** WHAT YOU NEED TO DO **
Your task is to write out every line of the data exactly. Drop the pictures.

____ DATA TO EXAMINE

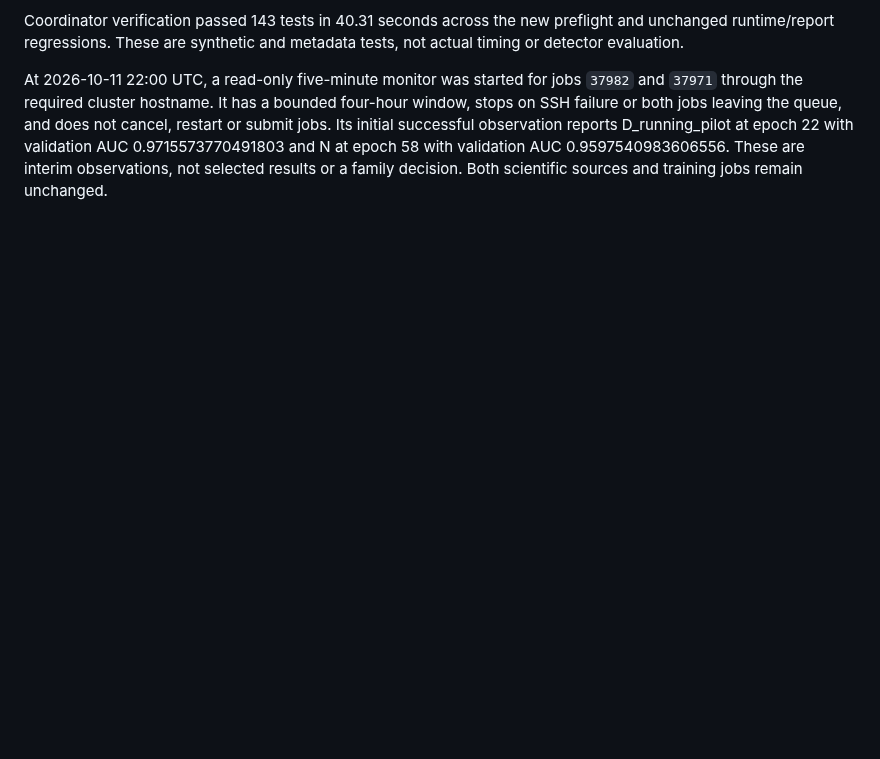
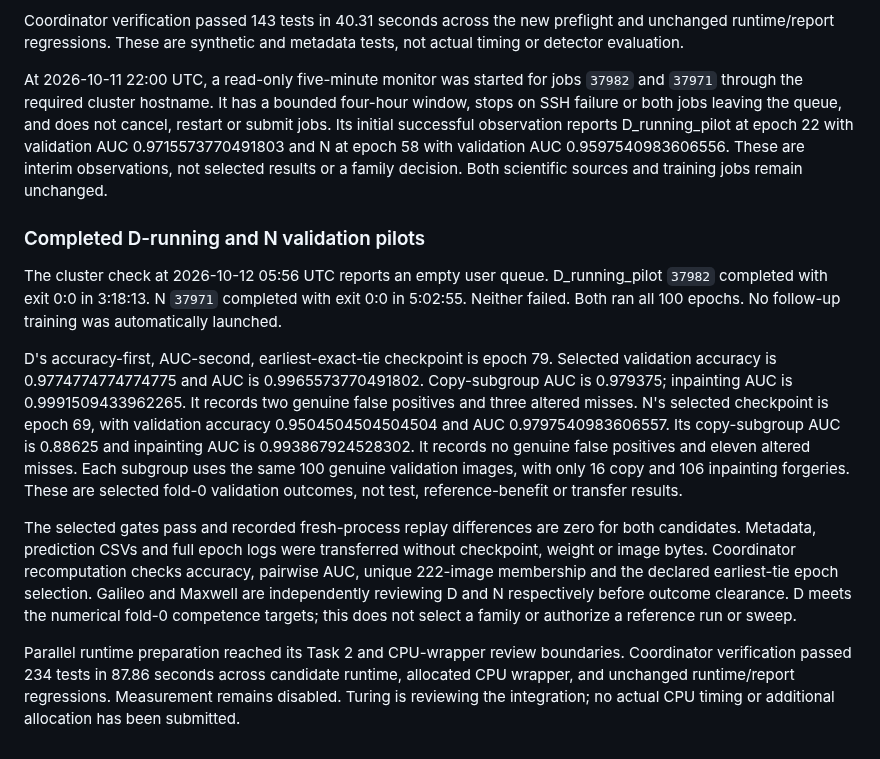
Before and after one commit to 7abushahla/ReferNet, a Markdown page: docs/anchor-pilot-execution-2026-10-11.md, the part around the change. Drawn GitHub-style; blank space fills up the shorter version.

Commit message:
Record completed D and N validation pilots

```diff
--- a/docs/anchor-pilot-execution-2026-10-11.md
+++ b/docs/anchor-pilot-execution-2026-10-11.md
@@ -252,3 +252,13 @@ Independent review found an authentic-configuration compatibility defect that sy
 Coordinator verification passed 143 tests in 40.31 seconds across the new preflight and unchanged runtime/report regressions. These are synthetic and metadata tests, not actual timing or detector evaluation.
 
 At 2026-10-11 22:00 UTC, a read-only five-minute monitor was started for jobs `37982` and `37971` through the required cluster hostname. It has a bounded four-hour window, stops on SSH failure or both jobs leaving the queue, and does not cancel, restart or submit jobs. Its initial successful observation reports D_running_pilot at epoch 22 with validation AUC 0.9715573770491803 and N at epoch 58 with validation AUC 0.9597540983606556. These are interim observations, not selected results or a family decision. Both scientific sources and training jobs remain unchanged.
+
+### Completed D-running and N validation pilots
+
+The cluster check at 2026-10-12 05:56 UTC reports an empty user queue. D_running_pilot `37982` completed with exit 0:0 in 3:18:13. N `37971` completed with exit 0:0 in 5:02:55. Neither failed. Both ran all 100 epochs. No follow-up training was automatically launched.
+
+D's accuracy-first, AUC-second, earliest-exact-tie checkpoint is epoch 79. Selected validation accuracy is 0.9774774774774775 and AUC is 0.9965573770491802. Copy-subgroup AUC is 0.979375; inpainting AUC is 0.9991509433962265. It records two genuine false positives and three altered misses. N's selected checkpoint is epoch 69, with validation accuracy 0.9504504504504504 and AUC 0.9797540983606557. Its copy-subgroup AUC is 0.88625 and inpainting AUC is 0.993867924528302. It records no genuine false positives and eleven altered misses. Each subgroup uses the same 100 genuine validation images, with only 16 copy and 106 inpainting forgeries. These are selected fold-0 validation outcomes, not test, reference-benefit or transfer results.
+
+The selected gates pass and recorded fresh-process replay differences are zero for both candidates. Metadata, prediction CSVs and full epoch logs were transferred without checkpoint, weight or image bytes. Coordinator recomputation checks accuracy, pairwise AUC, unique 222-image membership and the declared earliest-tie epoch selection. Galileo and Maxwell are independently reviewing D and N respectively before outcome clearance. D meets the numerical fold-0 competence targets; this does not select a family or authorize a reference run or sweep.
+
+Parallel runtime preparation reached its Task 2 and CPU-wrapper review boundaries. Coordinator verification passed 234 tests in 87.86 seconds across candidate runtime, allocated CPU wrapper, and unchanged runtime/report regressions. Measurement remains disabled. Turing is reviewing the integration; no actual CPU timing or additional allocation has been submitted.
```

________

** RESULT OF THIS TASK **
Before and after one commit to 7abushahla/ReferNet, a Markdown page: docs/anchor-pilot-execution-2026-10-11.md, the part around the change. Drawn GitHub-style; blank space fills up the shorter version.

Commit message:
Record completed D and N validation pilots

```diff
--- a/docs/anchor-pilot-execution-2026-10-11.md
+++ b/docs/anchor-pilot-execution-2026-10-11.md
@@ -252,3 +252,13 @@ Independent review found an authentic-configuration compatibility defect that sy
 Coordinator verification passed 143 tests in 40.31 seconds across the new preflight and unchanged runtime/report regressions. These are synthetic and metadata tests, not actual timing or detector evaluation.
 
 At 2026-10-11 22:00 UTC, a read-only five-minute monitor was started for jobs `37982` and `37971` through the required cluster hostname. It has a bounded four-hour window, stops on SSH failure or both jobs leaving the queue, and does not cancel, restart or submit jobs. Its initial successful observation reports D_running_pilot at epoch 22 with validation AUC 0.9715573770491803 and N at epoch 58 with validation AUC 0.9597540983606556. These are interim observations, not selected results or a family decision. Both scientific sources and training jobs remain unchanged.
+
+### Completed D-running and N validation pilots
+
+The cluster check at 2026-10-12 05:56 UTC reports an empty user queue. D_running_pilot `37982` completed with exit 0:0 in 3:18:13. N `37971` completed with exit 0:0 in 5:02:55. Neither failed. Both ran all 100 epochs. No follow-up training was automatically launched.
+
+D's accuracy-first, AUC-second, earliest-exact-tie checkpoint is epoch 79. Selected validation accuracy is 0.9774774774774775 and AUC is 0.9965573770491802. Copy-subgroup AUC is 0.979375; inpainting AUC is 0.9991509433962265. It records two genuine false positives and three altered misses. N's selected checkpoint is epoch 69, with validation accuracy 0.9504504504504504 and AUC 0.9797540983606557. Its copy-subgroup AUC is 0.88625 and inpainting AUC is 0.993867924528302. It records no genuine false positives and eleven altered misses. Each subgroup uses the same 100 genuine validation images, with only 16 copy and 106 inpainting forgeries. These are selected fold-0 validation outcomes, not test, reference-benefit or transfer results.
+
+The selected gates pass and recorded fresh-process replay differences are zero for both candidates. Metadata, prediction CSVs and full epoch logs were transferred without checkpoint, weight or image bytes. Coordinator recomputation checks accuracy, pairwise AUC, unique 222-image membership and the declared earliest-tie epoch selection. Galileo and Maxwell are independently reviewing D and N respectively before outcome clearance. D meets the numerical fold-0 competence targets; this does not select a family or authorize a reference run or sweep.
+
+Parallel runtime preparation reached its Task 2 and CPU-wrapper review boundaries. Coordinator verification passed 234 tests in 87.86 seconds across candidate runtime, allocated CPU wrapper, and unchanged runtime/report regressions. Measurement remains disabled. Turing is reviewing the integration; no actual CPU timing or additional allocation has been submitted.
```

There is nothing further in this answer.